In Re: Dan Thomas--Appeal from 369th District Court of Anderson County

Annotate this Case
NO. 12-02-00318-CV
IN THE COURT OF APPEALS
TWELFTH COURT OF APPEALS DISTRICT
TYLER, TEXAS

IN RE: DAN THOMAS

 
ORIGINAL PROCEEDING

Relator Dan Thomas ("Relator") seeks a writ of mandamus compelling the trial court to hold a hearing and to rule orally or by written order on his "Motion for a Court Order to the Texas Dept. of Criminal Justice-Inst. Division to Grant Pretrial Detainer Time Credit on His Twenty-Five Years Sentence Herein." We deny the writ.

A trial court abuses its discretion where it (1) has a legal duty to perform a non-discretionary act, (2) is asked to perform the act, and (3) fails or refuses to do so. Barnes v. State, 832 S.W.2d 424, 426 (Tex. App.- Houston [1st Dist.] 1992, orig. proceeding). When a motion is properly filed and pending before a trial court, the act of considering and ruling upon that motion is a ministerial act. In re Chavez, 62 S.W.3d 225, 228 (Tex. App.- Amarillo 2001, orig. proceeding). However, the trial court has a reasonable time within which to perform this duty. Barnes, 832 S.W.2d at 426.

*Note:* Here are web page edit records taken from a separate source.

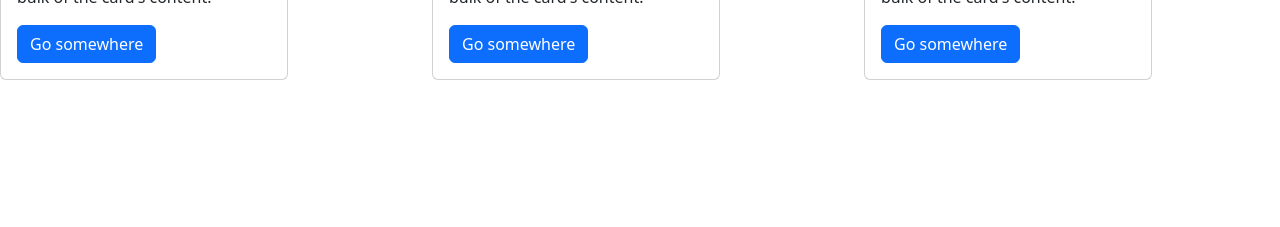
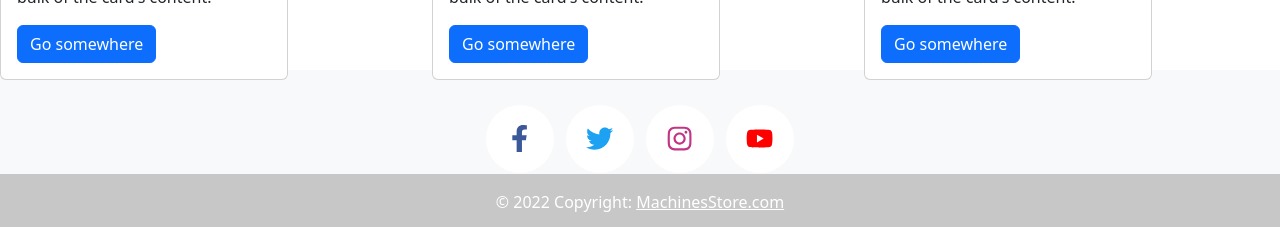
Before and after one commit to Luchoragusa/MachineStore-Front, an Angular app: page /home in a window 1280 px wide. Shown: the part 1272-1499 px from the top of the page. Before the commit the page ends 1352 px from the top, so only its background shows below. Built offline with nearby package versions, Linux system fonts and the light colour scheme.

Commit message:
add footer

```diff
--- a/src/app/app.component.html
+++ b/src/app/app.component.html
@@ -7,4 +7,8 @@
         <app-card-container></app-card-container>
     <!-- <app-login></app-login> -->
     </section>
+
+    <footer>
+        <app-footer></app-footer>
+    </footer>
 </main>
--- a/src/app/app.module.ts
+++ b/src/app/app.module.ts
@@ -7,6 +7,7 @@
 import { NavbarComponent } from './componentes/navbar/navbar.component';
 import { CardComponent } from './componentes/card/card.component';
 import { CardContainerComponent } from './componentes/card-container/card-container.component';
+import { FooterComponent } from './componentes/footer/footer.component';
 
 @NgModule({
   declarations: [
@@ -15,7 +16,8 @@
     HomeComponent,
     NavbarComponent,
     CardComponent,
-    CardContainerComponent
+    CardContainerComponent,
+    FooterComponent
   ],
   imports: [
     BrowserModule
--- /dev/null
+++ b/src/app/componentes/footer/footer.component.css
@@ -0,0 +1,94 @@
+.social-buttons {
+    display: flex;
+    flex-wrap: wrap;
+    justify-content: center;
+    margin-top: -10px;
+  }
+  .social-buttons__button {
+    margin: 10px 5px 0;
+  }
+
+  .social-button {
+    position: relative;
+    display: flex;
+    justify-content: center;
+    align-items: center;
+    outline: none;
+    width: 70px;
+    height: 70px;
+    text-decoration: none;
+  }
+  .social-button__inner {
+    position: relative;
+    display: flex;
+    align-items: center;
+    justify-content: center;
+    width: calc(100% - 2px);
+    height: calc(100% - 2px);
+    border-radius: 100%;
+    background: #fff;
+    text-align: center;
+  }
+  .social-button i,
+  .social-button svg {
+    position: relative;
+    z-index: 1;
+    transition: 0.3s;
+  }
+  .social-button i {
+    font-size: 28px;
+  }
+  .social-button svg {
+    height: 40%;
+    width: 40%;
+  }
+  .social-button::after {
+    content: "";
+    position: absolute;
+    top: 0;
+    left: 50%;
+    display: block;
+    width: 0;
+    height: 0;
+    border-radius: 100%;
+    transition: 0.3s;
+  }
+  .social-button:focus, .social-button:hover {
+    color: #fff!important;
+  }
+  .social-button:focus::after, .social-button:hover::after {
+    width: 100%;
+    height: 100%;
+    margin-left: -50%;
+  }
+
+  .social-button--facebook {
+    color: #3b5998 !important;
+  }
+  .social-button--facebook::after {
+    background: #3b5998;
+  }
+  .social-button--twitter {
+    color: #1da1f2 !important;
+  }
+  .social-button--twitter::after {
+    background: #1da1f2;
+  }
+  .social-button--pinterest{
+   color: #bd081c !important;
+  }
+  .social-button--pinterest::after {
+    background: #bd081c;
+  }
+  .social-button--youtube {
+   color: #ff0000 !important;
+  }
+  .social-button--youtube::after {
+    background: #ff0000;
+  }
+  .social-button--instagram {
+   color: #c13584 !important;
+  }
+  .social-button--instagram::after {
+    background: #c13584;
+  }
--- /dev/null
+++ b/src/app/componentes/footer/footer.component.html
@@ -0,0 +1,32 @@
+<footer class="bg-light text-center text-white">
+    <!-- Grid container -->
+    <div class="social-buttons container p-4 pb-0">
+        <a href="#" target="blank_" class="social-buttons__button social-button social-button--facebook">
+            <span class="social-button__inner">
+                <svg aria-hidden="true" focusable="false" data-prefix="fab" data-icon="facebook-f" class="svg-inline--fa fa-facebook-f fa-w-10" role="img" xmlns="http://www.w3.org/2000/svg" viewBox="0 0 320 512"><path fill="currentColor" d="M279.14 288l14.22-92.66h-88.91v-60.13c0-25.35 12.42-50.06 52.24-50.06h40.42V6.26S260.43 0 225.36 0c-73.22 0-121.08 44.38-121.08 124.72v70.62H22.89V288h81.39v224h100.17V288z"></path></svg>
+            </span>
+        </a>
+        <a href="#" target="blank_" class="social-buttons__button social-button social-button--twitter">
+            <span class="social-button__inner">
+                <svg aria-hidden="true" focusable="false" data-prefix="fab" data-icon="twitter" class="svg-inline--fa fa-twitter fa-w-16" role="img" xmlns="http://www.w3.org/2000/svg" viewBox="0 0 512 512"><path fill="currentColor" d="M459.37 151.716c.325 4.548.325 9.097.325 13.645 0 138.72-105.583 298.558-298.558 298.558-59.452 0-114.68-17.219-161.137-47.106 8.447.974 16.568 1.299 25.34 1.299 49.055 0 94.213-16.568 130.274-44.832-46.132-.975-84.792-31.188-98.112-72.772 6.498.974 12.995 1.624 19.818 1.624 9.421 0 18.843-1.3 27.614-3.573-48.081-9.747-84.143-51.98-84.143-102.985v-1.299c13.969 7.797 30.214 12.67 47.431 13.319-28.264-18.843-46.781-51.005-46.781-87.391 0-19.492 5.197-37.36 14.294-52.954 51.655 63.675 129.3 105.258 216.365 109.807-1.624-7.797-2.599-15.918-2.599-24.04 0-57.828 46.782-104.934 104.934-104.934 30.213 0 57.502 12.67 76.67 33.137 23.715-4.548 46.456-13.32 66.599-25.34-7.798 24.366-24.366 44.833-46.132 57.827 21.117-2.273 41.584-8.122 60.426-16.243-14.292 20.791-32.161 39.308-52.628 54.253z"></path></svg>
+            </span>
+        </a>
+        <a href="#" target="blank_" class="social-buttons__button social-button social-button--instagram">
+            <span class="social-button__inner">
+                <svg aria-hidden="true" focusable="false" data-prefix="fab" data-icon="instagram" class="svg-inline--fa fa-instagram fa-w-14" role="img" xmlns="http://www.w3.org/2000/svg" viewBox="0 0 448 512"><path fill="currentColor" d="M224.1 141c-63.6 0-114.9 51.3-114.9 114.9s51.3 114.9 114.9 114.9S339 319.5 339 255.9 287.7 141 224.1 141zm0 189.6c-41.1 0-74.7-33.5-74.7-74.7s33.5-74.7 74.7-74.7 74.7 33.5 74.7 74.7-33.6 74.7-74.7 74.7zm146.4-194.3c0 14.9-12 26.8-26.8 26.8-14.9 0-26.8-12-26.8-26.8s12-26.8 26.8-26.8 26.8 12 26.8 26.8zm76.1 27.2c-1.7-35.9-9.9-67.7-36.2-93.9-26.2-26.2-58-34.4-93.9-36.2-37-2.1-147.9-2.1-184.9 0-35.8 1.7-67.6 9.9-93.9 36.1s-34.4 58-36.2 93.9c-2.1 37-2.1 147.9 0 184.9 1.7 35.9 9.9 67.7 36.2 93.9s58 34.4 93.9 36.2c37 2.1 147.9 2.1 184.9 0 35.9-1.7 67.7-9.9 93.9-36.2 26.2-26.2 34.4-58 36.2-93.9 2.1-37 2.1-147.8 0-184.8zM398.8 388c-7.8 19.6-22.9 34.7-42.6 42.6-29.5 11.7-99.5 9-132.1 9s-102.7 2.6-132.1-9c-19.6-7.8-34.7-22.9-42.6-42.6-11.7-29.5-9-99.5-9-132.1s-2.6-102.7 9-132.1c7.8-19.6 22.9-34.7 42.6-42.6 29.5-11.7 99.5-9 132.1-9s102.7-2.6 132.1 9c19.6 7.8 34.7 22.9 42.6 42.6 11.7 29.5 9 99.5 9 132.1s2.7 102.7-9 132.1z"></path></svg>
+            </span>
+        </a>
+        <a href="#" target="blank_" class="social-buttons__button social-button social-button--youtube">
+            <span class="social-button__inner">
+                <svg aria-hidden="true" focusable="false" data-prefix="fab" data-icon="youtube" class="svg-inline--fa fa-youtube fa-w-18" role="img" xmlns="http://www.w3.org/2000/svg" viewBox="0 0 576 512"><path fill="currentColor" d="M549.655 124.083c-6.281-23.65-24.787-42.276-48.284-48.597C458.781 64 288 64 288 64S117.22 64 74.629 75.486c-23.497 6.322-42.003 24.947-48.284 48.597-11.412 42.867-11.412 132.305-11.412 132.305s0 89.438 11.412 132.305c6.281 23.65 24.787 41.5 48.284 47.821C117.22 448 288 448 288 448s170.78 0 213.371-11.486c23.497-6.321 42.003-24.171 48.284-47.821 11.412-42.867 11.412-132.305 11.412-132.305s0-89.438-11.412-132.305zm-317.51 213.508V175.185l142.739 81.205-142.739 81.201z"></path></svg>
+            </span>
+        </a>
+    </div>
+
+    <!-- Copyright -->
+    <div class="text-center p-3" style="background-color: rgba(0, 0, 0, 0.2);">
+      © 2022 Copyright:
+      <a class="text-white" href="$">MachinesStore.com</a>
+    </div>
+    <!-- Copyright -->
+  </footer>
--- /dev/null
+++ b/src/app/componentes/footer/footer.component.ts
@@ -0,0 +1,15 @@
+import { Component, OnInit } from '@angular/core';
+
+@Component({
+  selector: 'app-footer',
+  templateUrl: './footer.component.html',
+  styleUrls: ['./footer.component.css']
+})
+export class FooterComponent implements OnInit {
+
+  constructor() { }
+
+  ngOnInit(): void {
+  }
+
+}
```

Although the trial court in the case at hand has a legal duty to rule on Relator's motion, Relator has not shown that he asked the court to conduct a hearing. The appendix to Relator's petition includes a copy of his letter to the District Clerk transmitting "this motion for filing with the Court for a ruling after a hearing for evidence." This language, however, is not a formal request for a hearing, and the appendix contains no other document requesting a hearing on Relator's motion. Even if Relator's letter can be considered a request for a hearing, Relator must also show that the trial court has had a reasonable time within which to perform its duty. Relator filed his motion on September 6, 2002 and his petition for writ of mandamus on November 1, 2002. He therefore contends, in essence, that two months is a reasonable time for the trial court to conduct a hearing and rule on his motion.

What constitutes a reasonable time is dependent upon the circumstances of each case. Barnes, 832 S.W.2d at 426. In determining whether a specific length of time is reasonable, an appellate court may consider, inter alia, (1) the trial court's actual knowledge of the motion, (2) its overt refusal to act on the motion, (3) the state of the court's docket, (4) the existence of other judicial and administrative matters which must be addressed first, and (5) the trial court's inherent power to control its own docket. Chavez, 62 S.W.3d at 229. Although the District Clerk notified Relator by letter dated October 8, 2002 that his "motion was presented to the judge and returned with no action having been taken," Relator has furnished no information that allows us to determine the reason for the trial court's failure to act, the state of its docket, or its schedule. Without such information, we cannot determine whether two months is a reasonable time for the trial court to conduct a hearing and rule on Relator's motion. Consequently, Relator has failed to show that he is entitled to mandamus relief. Accordingly, Relator's petition for writ of mandamus is denied.

Writ of mandamus denied.

LOUIS B. GOHMERT, JR.

Chief Justice

 

Opinion delivered November 8, in the Year of our Lord 2002.

Panel consisted of Gohmert, Jr., C.J., Worthen, J., and Griffith, J.

 
(DO NOT PUBLISH)
COURT OF APPEALS
TWELFTH COURT OF APPEALS DISTRICT OF TEXAS
JUDGMENT
November 8, in the Year of our Lord 2002
NO. 12-02-00318-CV
IN RE: DAN THOMAS
ORIGINAL PROCEEDING
ON THIS DAY came to be heard the petition for writ of mandamus filed by Dan Thomas, who is the defendant in Cause No. 20,692, pending on the docket of the 369th Judicial District Court of Anderson County, Texas. Said petition for writ of mandamus having been filed herein on November 1, 2002, and the same having been duly considered, because it is the opinion of this Court that A Writ of Mandamus Should Not Issue, it is therefore CONSIDERED, ADJUDGED and ORDERED that the said petition for writ of mandamus be, and the same is, hereby Denied.

Louis B. Gohmert, Jr., Chief Justice.

Panel consisted of Gohmert, Jr., C.J., Worthen, J., and Griffith, J.